Reproduce the data in full, exactly as given, leaving images out.

Supplied material:
⟨

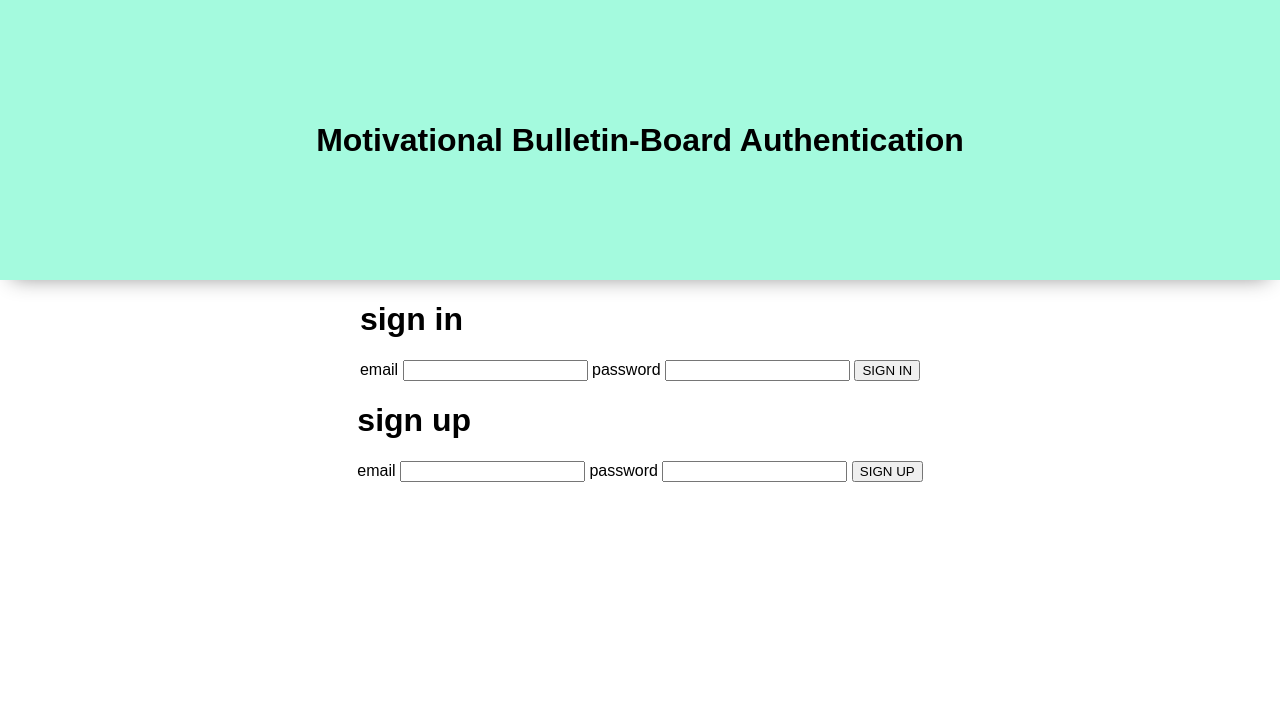
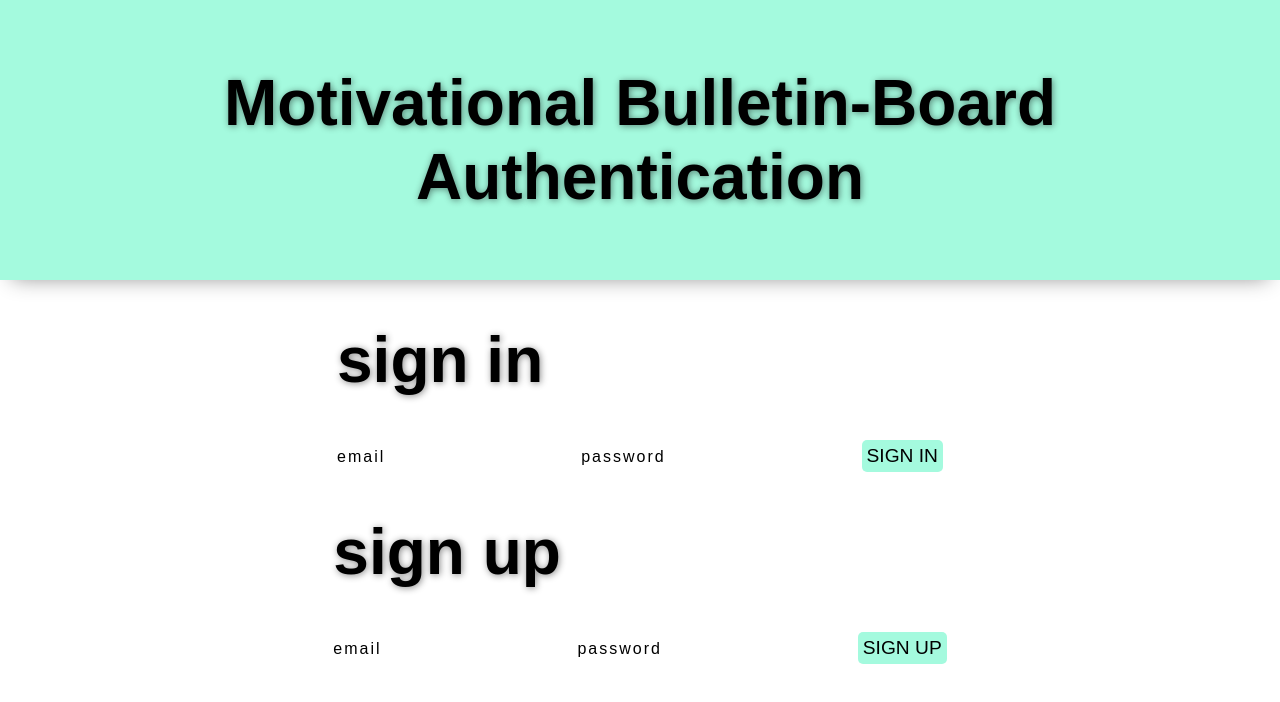
Before and after one commit to Alejae1998/bulletin-board, a plain HTML site: page auth-page/index.html in a window 1280 px wide. Drawn offline with nearby package versions, Linux system fonts and the light colour scheme.

Commit message:
and more css

```diff
--- a/auth-page/auth.css
+++ b/auth-page/auth.css
@@ -16,3 +16,49 @@ button {
     text-transform: uppercase;
     cursor: pointer;
 }
+label {
+    font-family: 'Karla', sans-serif;
+    text-transform: lowercase;
+    letter-spacing: 2px;
+    margin: 10px 0;
+}
+
+input {
+    border: none;
+    padding: 5px;
+    font-family: 'Karla', sans-serif;
+}
+
+button {
+    font-family: 'Karla', sans-serif;
+    text-transform: uppercase;
+    border: none;
+    padding: 5px;
+    border-radius: 5px;
+    background-color: rgb(164, 250, 222);
+    font-size: 1.2rem;
+}
+
+button:hover {
+    cursor: pointer;
+    opacity: 0.5;
+}
+
+h1 {
+    font-size: 4rem;
+    text-shadow: 1px 1px 7px rgba(0, 0, 0, 0.465);
+}
+
+.auth-container {
+    background-color: black;
+    color: white;
+    padding: 20px 50px;
+    border-radius: 20px;
+    margin-top: 50px;
+    box-shadow: 10px 10px 20px -12px rgba(0, 0, 0, 0.45);
+    width: 350px;
+}
+
+h3 {
+    font-size: 2rem;
+}
```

⟩

Response:
Before and after one commit to Alejae1998/bulletin-board, a plain HTML site: page auth-page/index.html in a window 1280 px wide. Drawn offline with nearby package versions, Linux system fonts and the light colour scheme.

Commit message:
and more css

```diff
--- a/auth-page/auth.css
+++ b/auth-page/auth.css
@@ -16,3 +16,49 @@ button {
     text-transform: uppercase;
     cursor: pointer;
 }
+label {
+    font-family: 'Karla', sans-serif;
+    text-transform: lowercase;
+    letter-spacing: 2px;
+    margin: 10px 0;
+}
+
+input {
+    border: none;
+    padding: 5px;
+    font-family: 'Karla', sans-serif;
+}
+
+button {
+    font-family: 'Karla', sans-serif;
+    text-transform: uppercase;
+    border: none;
+    padding: 5px;
+    border-radius: 5px;
+    background-color: rgb(164, 250, 222);
+    font-size: 1.2rem;
+}
+
+button:hover {
+    cursor: pointer;
+    opacity: 0.5;
+}
+
+h1 {
+    font-size: 4rem;
+    text-shadow: 1px 1px 7px rgba(0, 0, 0, 0.465);
+}
+
+.auth-container {
+    background-color: black;
+    color: white;
+    padding: 20px 50px;
+    border-radius: 20px;
+    margin-top: 50px;
+    box-shadow: 10px 10px 20px -12px rgba(0, 0, 0, 0.45);
+    width: 350px;
+}
+
+h3 {
+    font-size: 2rem;
+}
```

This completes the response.